Exercise goal>
Please reproduce the data exactly, though every picture must stay out.

Given records>

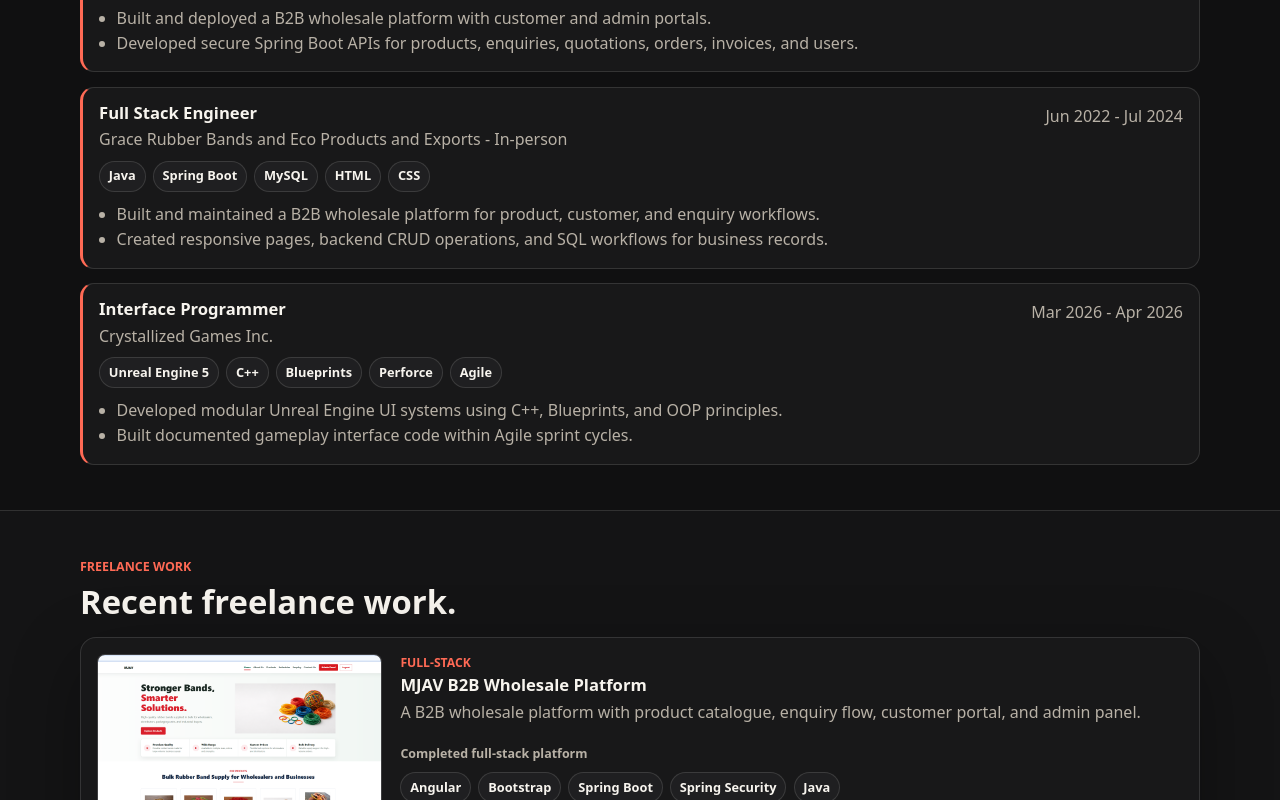
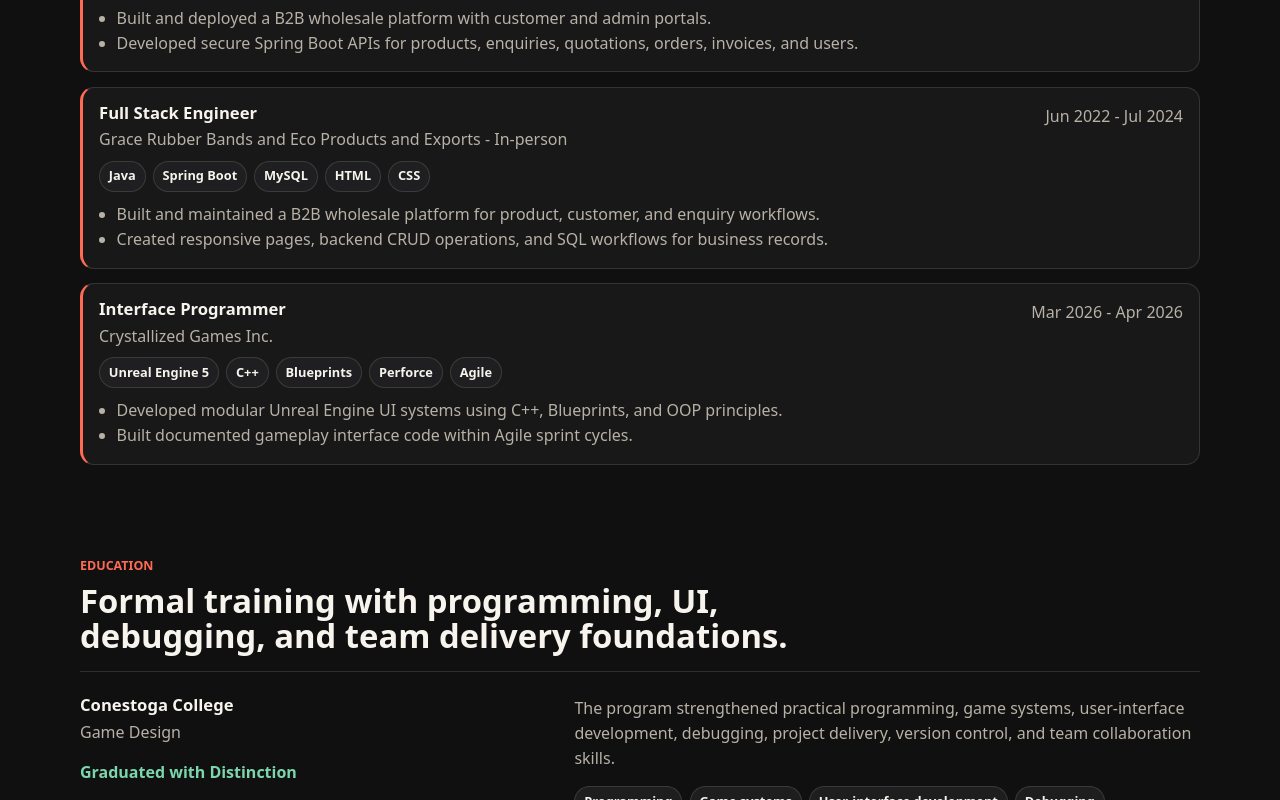
Before and after one commit to VS-Studio-Hub/venthan-francis-portfolio, an Angular app: page / in a window 1280 px wide. Shown: the part 2000-2800 px from the top of the page. Built offline with nearby package versions, Linux system fonts and the light colour scheme.

Commit message:
Show the Education section on the homepage
The component and its content already existed but were never wired
into the page. Added it to the nav and between Experience and
Projects.

```diff
--- a/src/app/components/header/header.component.ts
+++ b/src/app/components/header/header.component.ts
@@ -27,6 +27,7 @@ export class HeaderComponent implements OnInit, OnDestroy {
     { label: 'About', sectionId: 'about' },
     { label: 'Skills', sectionId: 'skills' },
     { label: 'Experience', sectionId: 'experience' },
+    { label: 'Education', sectionId: 'education' },
     { label: 'Projects', sectionId: 'projects' },
     { label: 'Contact', sectionId: 'contact' }
   ];
--- a/src/app/pages/home-page/home-page.component.html
+++ b/src/app/pages/home-page/home-page.component.html
@@ -3,6 +3,7 @@
   <app-about></app-about>
   <app-skills></app-skills>
   <app-experience></app-experience>
+  <app-education></app-education>
   <app-projects></app-projects>
   <app-contact></app-contact>
 </main>
--- a/src/app/pages/home-page/home-page.component.ts
+++ b/src/app/pages/home-page/home-page.component.ts
@@ -2,6 +2,7 @@ import { Component, inject, OnInit } from '@angular/core';
 import { Meta, Title } from '@angular/platform-browser';
 import { AboutComponent } from '../../components/about/about.component';
 import { ContactComponent } from '../../components/contact/contact.component';
+import { EducationComponent } from '../../components/education/education.component';
 import { ExperienceComponent } from '../../components/experience/experience.component';
 import { HeroComponent } from '../../components/hero/hero.component';
 import { ProjectsComponent } from '../../components/projects/projects.component';
@@ -14,6 +15,7 @@ import { SkillsComponent } from '../../components/skills/skills.component';
     AboutComponent,
     SkillsComponent,
     ExperienceComponent,
+    EducationComponent,
     ProjectsComponent,
     ContactComponent
   ],
```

Answer section>
Before and after one commit to VS-Studio-Hub/venthan-francis-portfolio, an Angular app: page / in a window 1280 px wide. Shown: the part 2000-2800 px from the top of the page. Built offline with nearby package versions, Linux system fonts and the light colour scheme.

Commit message:
Show the Education section on the homepage
The component and its content already existed but were never wired
into the page. Added it to the nav and between Experience and
Projects.

```diff
--- a/src/app/components/header/header.component.ts
+++ b/src/app/components/header/header.component.ts
@@ -27,6 +27,7 @@ export class HeaderComponent implements OnInit, OnDestroy {
     { label: 'About', sectionId: 'about' },
     { label: 'Skills', sectionId: 'skills' },
     { label: 'Experience', sectionId: 'experience' },
+    { label: 'Education', sectionId: 'education' },
     { label: 'Projects', sectionId: 'projects' },
     { label: 'Contact', sectionId: 'contact' }
   ];
--- a/src/app/pages/home-page/home-page.component.html
+++ b/src/app/pages/home-page/home-page.component.html
@@ -3,6 +3,7 @@
   <app-about></app-about>
   <app-skills></app-skills>
   <app-experience></app-experience>
+  <app-education></app-education>
   <app-projects></app-projects>
   <app-contact></app-contact>
 </main>
--- a/src/app/pages/home-page/home-page.component.ts
+++ b/src/app/pages/home-page/home-page.component.ts
@@ -2,6 +2,7 @@ import { Component, inject, OnInit } from '@angular/core';
 import { Meta, Title } from '@angular/platform-browser';
 import { AboutComponent } from '../../components/about/about.component';
 import { ContactComponent } from '../../components/contact/contact.component';
+import { EducationComponent } from '../../components/education/education.component';
 import { ExperienceComponent } from '../../components/experience/experience.component';
 import { HeroComponent } from '../../components/hero/hero.component';
 import { ProjectsComponent } from '../../components/projects/projects.component';
@@ -14,6 +15,7 @@ import { SkillsComponent } from '../../components/skills/skills.component';
     AboutComponent,
     SkillsComponent,
     ExperienceComponent,
+    EducationComponent,
     ProjectsComponent,
     ContactComponent
   ],
```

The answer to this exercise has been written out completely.